Some of the children in hospitals had their mothers next to their beds; some had younger relatives accompanying them as their parents had to work in a field. In orphanages there were kids huddled together on the floor of a very basic clinic looking straight into my camera, their eyes burnt through the lens as experts from MSF measured their upper arms, a standard test for possible signs of malnutrition. Some of the children appeared in the danger zone when a plastic bracelet was used for measurement. This meant they could die without proper treatment.
Still, they just looked straight into us. There was no crying, just a “We Have Nothing to Envy” song as we left.
It was very emotional and we are only humans despite all the experiences we have under our belts. Again, I escaped behind the camera to make it all look like it’s just on a screen, some distant place with only shapes and colors. I played with angles and lenses and all these things but I knew it would not work. It would just make it worse if I focused on those eyes cutting everything else in the world out of my frame. What was important I captured straight into my photos and it burned into my memory to stay there forever.
In that moment, there was no wider context, no bigger picture – just the eyes of a child who might die soon because of the lack of food; unacceptable and a sad reality.
I’m not a big fan of sanctions. Yes, it is high politics and it might have a long-term positive effect, all these “Milosevics and Saddams” would be gone, but what about the collateral damage when it lasts too long? What about all these children that died or are still dying from illnesses that are easily treated in the rest of the world? What about all the professors, now only pale shades of themselves, who search trash bins and containers for a piece of bread to survive? What price is not too high?

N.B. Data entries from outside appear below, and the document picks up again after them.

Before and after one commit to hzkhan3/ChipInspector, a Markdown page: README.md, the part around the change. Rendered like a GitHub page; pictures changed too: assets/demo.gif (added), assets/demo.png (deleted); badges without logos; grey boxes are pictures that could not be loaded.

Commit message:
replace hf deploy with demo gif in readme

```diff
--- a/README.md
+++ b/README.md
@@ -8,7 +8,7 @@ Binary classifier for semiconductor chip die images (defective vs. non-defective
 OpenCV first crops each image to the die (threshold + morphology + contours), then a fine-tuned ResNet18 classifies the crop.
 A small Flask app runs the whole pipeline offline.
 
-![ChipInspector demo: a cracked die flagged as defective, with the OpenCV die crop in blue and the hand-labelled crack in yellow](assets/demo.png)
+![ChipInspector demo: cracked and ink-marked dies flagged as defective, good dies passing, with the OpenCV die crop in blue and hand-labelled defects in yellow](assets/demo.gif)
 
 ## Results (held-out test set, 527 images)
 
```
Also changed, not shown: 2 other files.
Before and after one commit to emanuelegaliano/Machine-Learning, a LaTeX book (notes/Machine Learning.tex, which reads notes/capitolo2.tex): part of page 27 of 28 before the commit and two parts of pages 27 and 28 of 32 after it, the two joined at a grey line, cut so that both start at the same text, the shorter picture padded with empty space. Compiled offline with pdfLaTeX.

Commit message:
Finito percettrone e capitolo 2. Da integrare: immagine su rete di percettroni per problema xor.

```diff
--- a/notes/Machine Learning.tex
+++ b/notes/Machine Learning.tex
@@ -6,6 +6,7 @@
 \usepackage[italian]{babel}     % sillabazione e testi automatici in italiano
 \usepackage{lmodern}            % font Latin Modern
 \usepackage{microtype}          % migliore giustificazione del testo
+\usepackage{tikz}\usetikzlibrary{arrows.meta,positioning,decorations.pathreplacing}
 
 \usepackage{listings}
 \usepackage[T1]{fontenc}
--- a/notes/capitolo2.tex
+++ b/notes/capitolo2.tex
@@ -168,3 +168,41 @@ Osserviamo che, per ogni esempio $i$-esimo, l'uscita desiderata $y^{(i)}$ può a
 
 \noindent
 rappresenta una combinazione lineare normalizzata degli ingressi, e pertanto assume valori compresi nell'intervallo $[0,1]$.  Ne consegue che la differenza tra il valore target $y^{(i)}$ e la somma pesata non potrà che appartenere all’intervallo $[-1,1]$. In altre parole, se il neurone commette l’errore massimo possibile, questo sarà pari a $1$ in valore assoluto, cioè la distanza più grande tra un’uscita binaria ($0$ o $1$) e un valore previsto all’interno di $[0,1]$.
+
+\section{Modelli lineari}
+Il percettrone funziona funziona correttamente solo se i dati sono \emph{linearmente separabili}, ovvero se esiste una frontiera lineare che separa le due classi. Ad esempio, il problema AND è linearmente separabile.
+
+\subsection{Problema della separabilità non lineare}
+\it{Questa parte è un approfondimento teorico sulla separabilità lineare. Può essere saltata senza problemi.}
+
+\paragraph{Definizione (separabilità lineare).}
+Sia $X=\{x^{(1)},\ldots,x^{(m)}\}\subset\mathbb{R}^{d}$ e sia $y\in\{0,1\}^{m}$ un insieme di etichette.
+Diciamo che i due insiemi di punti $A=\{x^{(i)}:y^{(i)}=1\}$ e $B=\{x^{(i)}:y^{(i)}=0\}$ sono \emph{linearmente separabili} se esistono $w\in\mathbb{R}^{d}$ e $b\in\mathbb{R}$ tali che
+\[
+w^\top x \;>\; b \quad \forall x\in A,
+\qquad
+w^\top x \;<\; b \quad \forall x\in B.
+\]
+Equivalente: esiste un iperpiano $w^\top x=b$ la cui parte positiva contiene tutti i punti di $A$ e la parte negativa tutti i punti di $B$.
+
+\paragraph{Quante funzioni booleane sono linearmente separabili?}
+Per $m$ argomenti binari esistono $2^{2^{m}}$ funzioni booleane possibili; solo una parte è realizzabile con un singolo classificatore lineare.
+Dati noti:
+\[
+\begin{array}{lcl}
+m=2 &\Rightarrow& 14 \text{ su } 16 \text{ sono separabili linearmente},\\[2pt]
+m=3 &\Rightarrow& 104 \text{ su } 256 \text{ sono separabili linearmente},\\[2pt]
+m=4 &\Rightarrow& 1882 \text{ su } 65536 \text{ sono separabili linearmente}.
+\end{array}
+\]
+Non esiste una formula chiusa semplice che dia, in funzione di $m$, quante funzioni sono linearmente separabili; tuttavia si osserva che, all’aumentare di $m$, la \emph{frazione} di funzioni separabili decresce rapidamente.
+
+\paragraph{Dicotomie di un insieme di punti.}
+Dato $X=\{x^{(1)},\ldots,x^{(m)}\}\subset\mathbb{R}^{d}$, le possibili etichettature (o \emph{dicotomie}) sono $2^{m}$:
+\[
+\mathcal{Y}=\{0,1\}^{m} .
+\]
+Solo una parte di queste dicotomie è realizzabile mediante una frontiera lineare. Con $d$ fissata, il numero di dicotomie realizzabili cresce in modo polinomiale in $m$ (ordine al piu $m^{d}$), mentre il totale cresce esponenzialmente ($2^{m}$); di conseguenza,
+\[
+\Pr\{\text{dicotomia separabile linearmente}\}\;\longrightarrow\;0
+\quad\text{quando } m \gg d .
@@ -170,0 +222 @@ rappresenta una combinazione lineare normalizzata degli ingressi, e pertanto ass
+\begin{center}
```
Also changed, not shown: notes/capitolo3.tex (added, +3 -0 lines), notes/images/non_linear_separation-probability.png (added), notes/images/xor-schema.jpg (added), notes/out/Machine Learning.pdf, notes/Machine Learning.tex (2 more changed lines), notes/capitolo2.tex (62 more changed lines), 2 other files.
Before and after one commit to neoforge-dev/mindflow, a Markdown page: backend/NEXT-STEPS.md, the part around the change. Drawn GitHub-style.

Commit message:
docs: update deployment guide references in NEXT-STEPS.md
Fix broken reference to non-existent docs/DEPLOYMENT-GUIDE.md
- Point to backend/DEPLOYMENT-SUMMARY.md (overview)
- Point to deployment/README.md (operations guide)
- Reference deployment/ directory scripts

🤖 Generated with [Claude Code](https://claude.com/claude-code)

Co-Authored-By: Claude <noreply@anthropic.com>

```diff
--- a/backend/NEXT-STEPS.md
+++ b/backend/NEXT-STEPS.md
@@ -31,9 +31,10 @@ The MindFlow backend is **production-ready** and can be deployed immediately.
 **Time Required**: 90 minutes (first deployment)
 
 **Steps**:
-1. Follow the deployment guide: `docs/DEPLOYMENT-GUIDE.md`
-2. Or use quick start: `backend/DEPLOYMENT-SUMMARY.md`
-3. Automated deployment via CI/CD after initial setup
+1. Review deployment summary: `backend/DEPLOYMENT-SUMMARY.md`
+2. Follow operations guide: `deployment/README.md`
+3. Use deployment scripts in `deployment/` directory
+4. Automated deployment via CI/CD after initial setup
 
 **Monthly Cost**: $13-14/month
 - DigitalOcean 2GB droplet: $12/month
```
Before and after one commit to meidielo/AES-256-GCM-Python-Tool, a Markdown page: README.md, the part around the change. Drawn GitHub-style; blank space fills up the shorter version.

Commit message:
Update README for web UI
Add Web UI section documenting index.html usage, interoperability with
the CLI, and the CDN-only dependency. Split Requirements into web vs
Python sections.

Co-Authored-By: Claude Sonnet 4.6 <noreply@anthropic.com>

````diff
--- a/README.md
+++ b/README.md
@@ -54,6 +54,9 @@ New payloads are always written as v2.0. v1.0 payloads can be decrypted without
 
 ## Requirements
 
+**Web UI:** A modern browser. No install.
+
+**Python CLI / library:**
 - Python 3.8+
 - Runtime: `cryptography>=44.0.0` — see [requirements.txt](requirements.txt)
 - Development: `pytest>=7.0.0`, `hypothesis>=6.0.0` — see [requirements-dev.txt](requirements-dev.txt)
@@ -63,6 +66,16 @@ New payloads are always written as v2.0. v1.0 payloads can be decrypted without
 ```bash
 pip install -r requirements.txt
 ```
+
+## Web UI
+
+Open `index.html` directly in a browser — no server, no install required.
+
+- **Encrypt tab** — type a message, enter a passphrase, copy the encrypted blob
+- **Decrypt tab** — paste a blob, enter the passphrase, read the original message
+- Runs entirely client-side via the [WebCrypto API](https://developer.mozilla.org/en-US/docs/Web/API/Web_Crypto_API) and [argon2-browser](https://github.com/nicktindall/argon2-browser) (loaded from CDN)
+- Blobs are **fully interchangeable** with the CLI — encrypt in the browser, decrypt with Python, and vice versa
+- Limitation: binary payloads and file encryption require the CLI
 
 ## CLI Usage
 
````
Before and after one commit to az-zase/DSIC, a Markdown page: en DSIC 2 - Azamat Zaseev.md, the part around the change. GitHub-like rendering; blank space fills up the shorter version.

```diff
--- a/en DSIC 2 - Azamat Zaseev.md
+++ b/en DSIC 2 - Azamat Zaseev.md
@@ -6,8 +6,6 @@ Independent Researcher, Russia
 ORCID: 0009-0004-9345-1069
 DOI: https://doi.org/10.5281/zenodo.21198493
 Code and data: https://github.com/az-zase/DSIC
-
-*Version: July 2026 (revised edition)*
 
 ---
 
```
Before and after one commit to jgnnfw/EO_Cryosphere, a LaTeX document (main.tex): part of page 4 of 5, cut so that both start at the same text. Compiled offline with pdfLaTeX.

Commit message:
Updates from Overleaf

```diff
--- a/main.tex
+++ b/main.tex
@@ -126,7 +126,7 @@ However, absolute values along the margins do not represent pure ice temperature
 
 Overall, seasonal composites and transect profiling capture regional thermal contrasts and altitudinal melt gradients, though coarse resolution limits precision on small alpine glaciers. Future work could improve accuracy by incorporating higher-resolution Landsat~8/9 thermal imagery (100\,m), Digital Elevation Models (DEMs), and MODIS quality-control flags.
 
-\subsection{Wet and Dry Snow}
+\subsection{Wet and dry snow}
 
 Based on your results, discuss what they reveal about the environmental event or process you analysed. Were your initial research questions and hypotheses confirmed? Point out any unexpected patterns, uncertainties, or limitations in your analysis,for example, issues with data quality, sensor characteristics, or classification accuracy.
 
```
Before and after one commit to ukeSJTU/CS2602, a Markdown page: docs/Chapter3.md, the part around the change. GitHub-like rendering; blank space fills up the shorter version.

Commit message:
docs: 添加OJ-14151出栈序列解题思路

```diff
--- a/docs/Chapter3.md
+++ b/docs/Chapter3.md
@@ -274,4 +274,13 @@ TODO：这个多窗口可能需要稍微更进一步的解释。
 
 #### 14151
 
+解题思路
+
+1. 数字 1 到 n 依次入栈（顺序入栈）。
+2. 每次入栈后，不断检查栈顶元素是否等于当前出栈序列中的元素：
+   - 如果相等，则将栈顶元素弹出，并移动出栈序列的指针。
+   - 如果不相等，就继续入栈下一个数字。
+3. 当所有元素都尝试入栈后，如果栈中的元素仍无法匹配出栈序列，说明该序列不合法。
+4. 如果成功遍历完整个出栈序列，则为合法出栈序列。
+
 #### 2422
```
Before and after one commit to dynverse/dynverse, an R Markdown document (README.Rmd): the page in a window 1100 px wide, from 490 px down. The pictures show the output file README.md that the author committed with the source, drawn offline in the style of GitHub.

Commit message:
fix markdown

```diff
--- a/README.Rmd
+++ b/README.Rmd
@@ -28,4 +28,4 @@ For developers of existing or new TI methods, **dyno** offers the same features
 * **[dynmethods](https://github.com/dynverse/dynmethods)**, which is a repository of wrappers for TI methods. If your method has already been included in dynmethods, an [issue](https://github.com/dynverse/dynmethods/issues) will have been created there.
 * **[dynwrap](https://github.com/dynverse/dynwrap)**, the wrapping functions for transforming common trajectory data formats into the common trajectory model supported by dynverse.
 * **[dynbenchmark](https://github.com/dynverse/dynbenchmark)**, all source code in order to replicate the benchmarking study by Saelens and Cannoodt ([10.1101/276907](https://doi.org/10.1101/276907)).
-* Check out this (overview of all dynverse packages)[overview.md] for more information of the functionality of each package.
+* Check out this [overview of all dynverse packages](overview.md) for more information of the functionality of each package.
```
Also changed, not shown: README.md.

The hardest aspect of this assignment, like many times in my career, was to see the children suffering knowing their status might not change before it’s too late. It is always difficult to leave a room after photographing a helpless child, weak and sick, whose life might be very short even by North Korean standards – according to the UN, North Koreans live on average 11 years less than South Koreans due mainly to malnutrition.
On the professional side, I have never seen so many pictures – through the window of our bus or just walking the streets – without being able capture them as I had to follow the strict instructions from the official. But, what I managed to photograph – people struggling with food and health in the 21st century just across the border from a country that has plenty – made this trip very unique and worth taking.
Knowing the nature of the regime in North Korea and how difficult it is for a reporter to work there, what we saw in the provinces was more that expected on a rare trip outside the routine coverage of military parades and mass games foreign journalist usually see in the capital.
We stayed in North Korea for a week – three days in the provinces and four days in Pyongyang meeting officials and different NGOs working there. We visited South Hwaghae province and briefly crossed the provincial border to visit an orphanage in North Hwanghae. I saw golden fields and people working in them with primitive tools but only one tractor on the duration of our trip.
I tried to lock eyes with people we met – it didn’t work. They rushed past our alien group back into their grey struggle for at least a decent life. Officials traveling with us insisted on the pride of Korean people as the main reason for them turning their faces from our cameras.
The children are different; more open and beautiful in their innocence, unaware of what is ahead. We are the first, hopefully not the last, foreigners they ever see.
Back at the hotel in Pyongyang, an impressive building from the mid-eighties when the eastern block still guaranteed not total isolation – I looked at my pictures. They were many and they were strong and I almost didn’t need to edit them. But, it was all too little to make me feel really good about my reporter’s Pyrrhic victory of scoring a rare exclusive.
There was something beyond that and it had to do with understanding the pain of others, especially those from the other side of the mirror.